**ACTIVITY:**
Please go through the records below and return every line holding the word "widget".

**GIVEN INFORMATION:**
* * * *

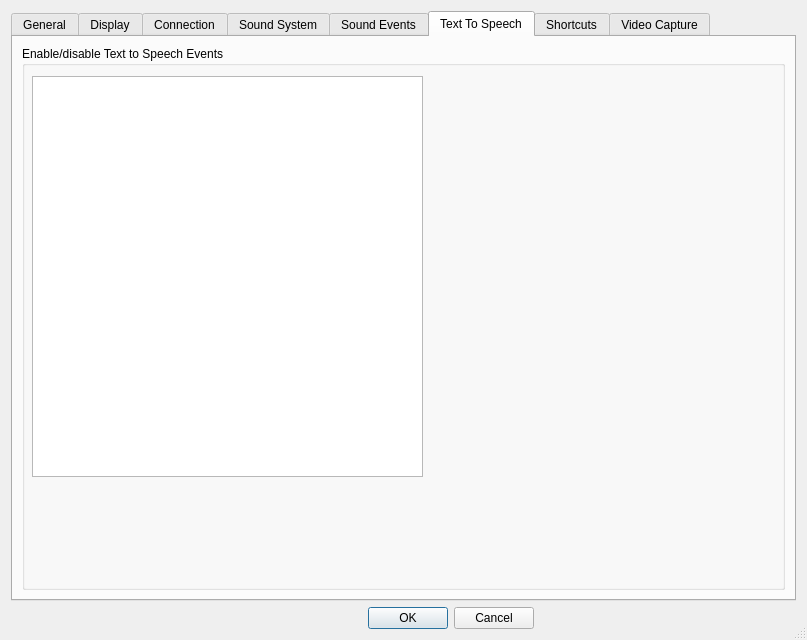
Old version of the form Client/qtTeamTalk/preferences.ui in the repository ungjinPark/TeamTalk5.
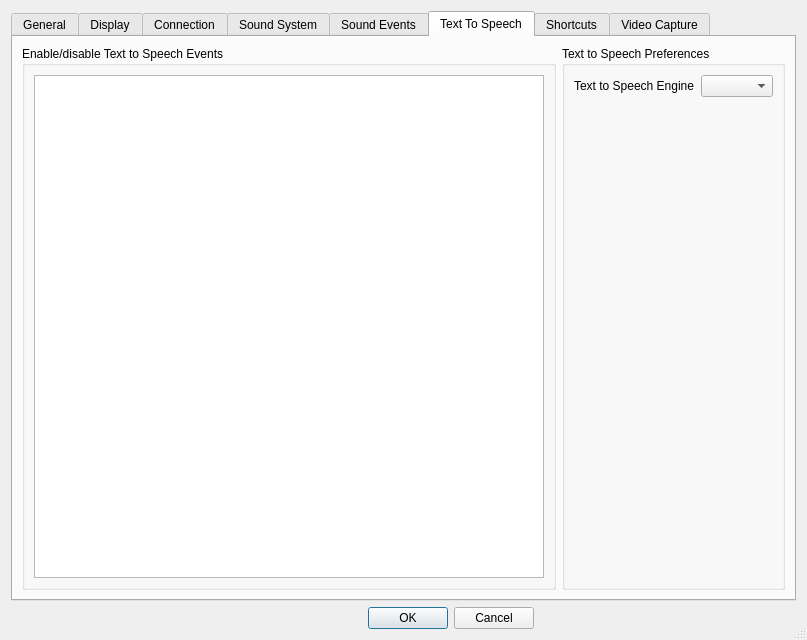
New version of the form. The open tabs and pages were chosen to show the change. Icons and pictures are not drawn.

Commit message: Change TTS control to QListView

Diff of the .ui file:
```diff
--- a/Client/qtTeamTalk/preferences.ui
+++ b/Client/qtTeamTalk/preferences.ui
@@ -1674,16 +1674,40 @@
          <property name="title">
           <string>Enable/disable Text to Speech Events</string>
          </property>
-         <widget class="QListView" name="ttsListView">
-          <property name="geometry">
-           <rect>
-            <x>10</x>
-            <y>30</y>
-            <width>391</width>
-            <height>401</height>
-           </rect>
-          </property>
-         </widget>
+         <layout class="QHBoxLayout" name="horizontalLayout_23">
+          <item>
+           <widget class="QListView" name="ttsListView">
+            <property name="alternatingRowColors">
+             <bool>true</bool>
+            </property>
+            <property name="selectionMode">
+             <enum>QAbstractItemView::MultiSelection</enum>
+            </property>
+           </widget>
+          </item>
+         </layout>
+        </widget>
+       </item>
+       <item>
+        <widget class="QGroupBox" name="groupBox_11">
+         <property name="title">
+          <string>Text to Speech Preferences</string>
+         </property>
+         <layout class="QFormLayout" name="formLayout_3">
+          <item row="0" column="0">
+           <widget class="QLabel" name="label_44">
+            <property name="text">
+             <string>Text to Speech Engine</string>
+            </property>
+            <property name="buddy">
+             <cstring>comboBox</cstring>
+            </property>
+           </widget>
+          </item>
+          <item row="0" column="1">
+           <widget class="QComboBox" name="comboBox"/>
+          </item>
+         </layout>
         </widget>
        </item>
       </layout>
```
The commit also changes 6 other files.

* * * *

**FINAL ANSWER:**
-         <widget class="QListView" name="ttsListView">
-         </widget>
+           <widget class="QListView" name="ttsListView">
+           </widget>
+        </widget>
+        <widget class="QGroupBox" name="groupBox_11">
+           <widget class="QLabel" name="label_44">
+           </widget>
+           <widget class="QComboBox" name="comboBox"/>
         </widget>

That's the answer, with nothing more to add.